Thursday, May 10, 2007
Relative difficulty: Medium
THEME: "=" - four 15-letter answers have only "=" as their clue. Number of the Across clue EQUALS the answer... with the answers expressed in terms of addition, division, subtraction, and multiplication (respectively)
More evidence of the dominance of the puzzle world by Math Guys. I'm not sure how much I physically enjoyed this puzzle, but I'm pretty impressed by it as a feat of construction. I especially like that Collins was able to fit all four of the Big Four into the puzzle:
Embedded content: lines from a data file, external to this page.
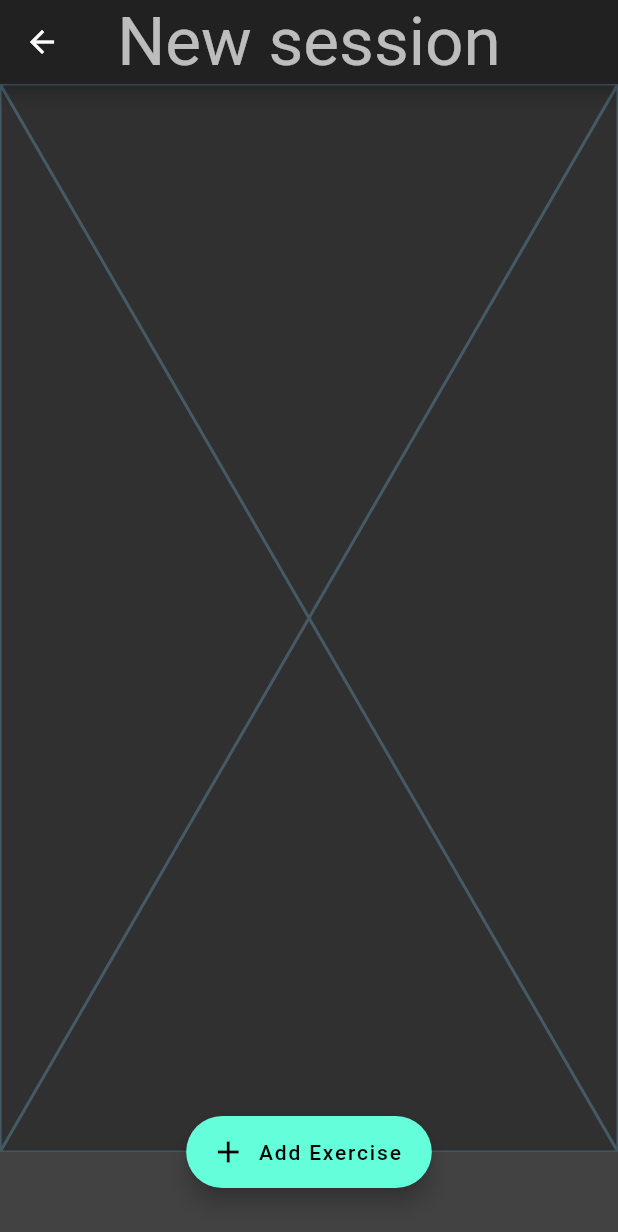
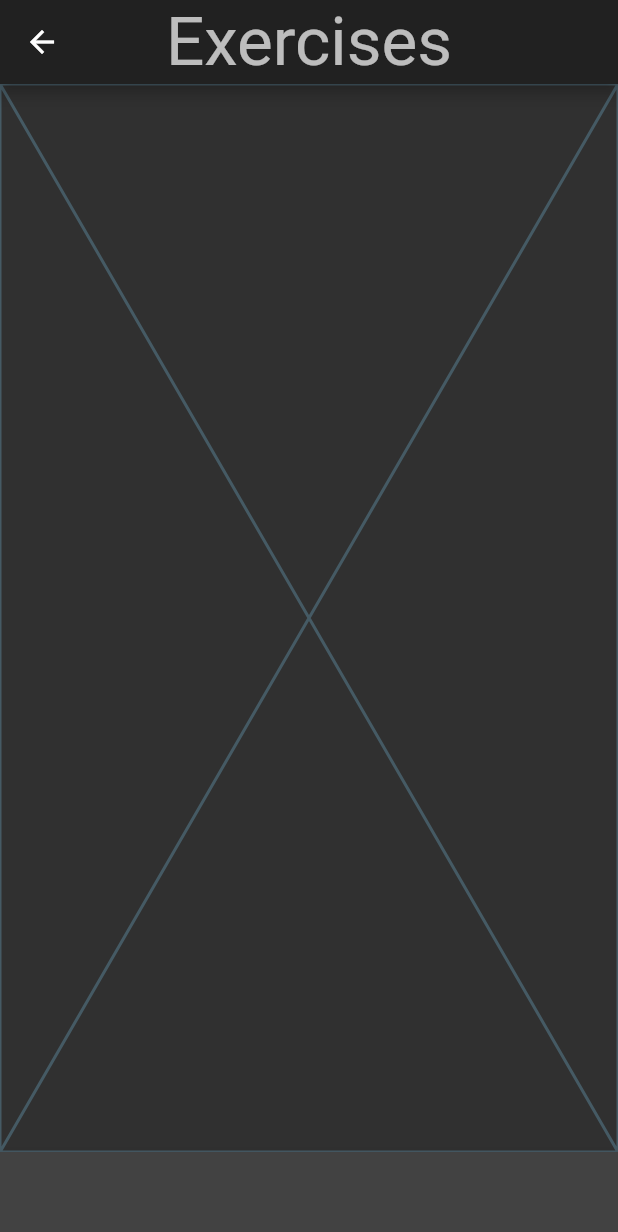
Before and after one commit to SebastBake/gym_app, a Flutter app: the ScreenTemplate screen opened directly, on a phone screen of 412 x 824 dp. Shown: the top 1232 px of the screen. Run offline on Flutter 3.47's test engine with Material 2 defaults, Android fonts, the phone set to English and light mode, and no system bars; our stand-ins replace cloud_firestore, firebase_auth, google_sign_in; accounts and stored records are empty.

Commit message:
add exercises route, and empty screen

```diff
--- a/lib/components/home.dart
+++ b/lib/components/home.dart
@@ -34,7 +34,8 @@ class HomeScreen extends StatelessWidget {
                 children: [
                   RaisedButton(
                     child: Text("Edit Exercise Plan"),
-                    onPressed: () {},
+                    onPressed: () => Navigator.of(context)
+                        .pushNamed(Routes.exercises, arguments: this.authState),
                   ),
                   RaisedButton(
                     child: Text("View Previous Exercise Sessions"),
--- a/lib/main.dart
+++ b/lib/main.dart
@@ -1,5 +1,6 @@
 import 'package:flutter/material.dart';
 import 'package:gym_app/components/error.dart';
+import 'package:gym_app/components/exercises.dart';
 import 'package:gym_app/components/home.dart';
 import 'package:gym_app/components/new_session.dart';
 import 'package:gym_app/components/sessions.dart';
@@ -32,6 +33,11 @@ class _App extends StatelessWidget {
               ),
 
           /////////////////////////////////////////////////
+          /// Handler for the exercises route
+          ///
+          Routes.exercises: (context) => ExercisesScreen(),
+
+          /////////////////////////////////////////////////
           /// Handler for the index route
           ///
           Routes.sessionList: (context) => SessionsScreen(),
--- a/lib/routes.dart
+++ b/lib/routes.dart
@@ -1,5 +1,6 @@
 class Routes {
   static const index = '/';
+  static const exercises = '/exercises';
   static const sessionList = '/sessions';
   static const session = '/sessionBuilder';
 }
```
Also changed, not shown: lib/components/exercises.dart (added, +11 -0 lines).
ADDITION: 17A = ten ADDED TO seven
DIVISION: 25A = hundred OVER four
SUBTRACTION: 42A = fifty MINUS eight
MULTIPLICATION: 55A = five TIMES eleven
I call these the BIG FOUR because in elementary school we did timed tests for each of these four categories, and once we were able to finish them all in a certain amount of time (5 minutes each, maybe) we received a BIG FOUR card, which would allow us (I can't believe this, but it's true) to get out of lunch early and thus get first dibs on the best recess equipment. This should have had the effect of drawing huge crosshairs on nerds (like me, who passed all his tests on day 1). Somehow I survived. I have color-coded the terms, above, to match the color of the paper on which each timed test was presented (yes, I remember Very Clearly). Gibson Elementary! Go ... Knights??
I'm not too fond of the first two theme answers, where phrasing is concerned. I really miss PLUS and DIVIDED BY, respectively, as those are the words/phrases that are most appropriate. But I can't come up with different equations that will fit using PLUS or DIVIDED BY, not for 17 or 25, anyway. So ... I guess ADDED TO and OVER are passable compromises. Nobody says HUNDRED, though. A HUNDRED or ONE HUNDRED ... but you knew that.
51A: "Mighty Aphrodite" co-star Sorvino (Mira) - this is a total burn on her. She WON THE OSCAR for this performance, and yet she is clued merely as "co-star." HA ha.
30D: "Vega$" star (Urich) - This was a spin-off of "Charlie's Angels!" I enjoyed Robert URICH in "Spenser: For Hire" in the mid-80's ... but not as much as my mom enjoyed him. Him and Tom Selleck.
14A: Province west of Madrid (Ávila) - guessed it off the "A" in RATE - 1D: Be held in esteem - and only because I've heard of St. Teresa of ÁVILA. The whole NW corner was a bit tricky for me.
38A: Early photojournalist Jacob (Riis) - vaguely familiar, but ultimately an educated guess (after I got the side-by-side "I"s). RIIS did an exposé of police-run poor houses that convinced NYC Police Commissioner Teddy Roosevelt to shut them down, conditions were so awful. RIIS was an example of what Roosevelt meant when he later coined the term "muckraking journalism."
60A: University in Peterborough, Ont. (Trent)
57D: Century 21 competitor (ERA) - these cross at the "R," and while I was pretty sure about that "R," I have to confess that it was a bit of a guess - the only square on the grid of which I was uncertain.
22A: New World flycatchers (pewees) - I turned to my wife last night in the middle of doing the puzzle and asked "have you ever heard of a P-E-W-E-E?" Her reply: "... is it a bird?" Yes, yes it is.
5D: Not just a tease (bad girl)
OK, I have all kinds of objections to this. Maybe this is true in a seriously colloquial and highly prejudicial kind of way, but it's basically saying that a girl who f@#$s is "bad." This is hypocritical (you'd never call a boy who f#@#s a "bad boy") and reinforces all kinds of screwed up ideas about women and sex. It's got the worst of both worlds. The clue says "frat boy," and the answer says "prissy Victorian moralist." Yuck.
24D: Spot (TV ad) - I had T-AD for what felt like a long time. Idiot idiot idiot. Total rookie mistake. I've seen this clue / answer pairing before, and still I was trying to come up with a T-AD word that mean "stain" or "espy." I could see the two-words-in-four-letters thing with 6A: Where Beetle Bailey can often be found (on KP), but not here. Ugh.
26D: Development sites (uteri) - fantastic clue
38D: Cupid holder? (reins) - ditto (Cupid = one of Santa's reindeer)
36D: Preparing, as a layout, with "up" (dummying) - a great answer. I wrote it in off of just the "DU-" and I knew it was right but ... something about it felt wrong. DUMMYING up is what a perp does when he wants to see his lawyer.
48D: Bay Area blues: Abbr. (S.F.P.D.) - speaking of perps ... nice police answer. I'd prefer to see this answer clued in relation to Dirty Harry, but there's a certain alliterative quality to this clue that I can admire.
Signed, Rex Parker, King of CrossWorld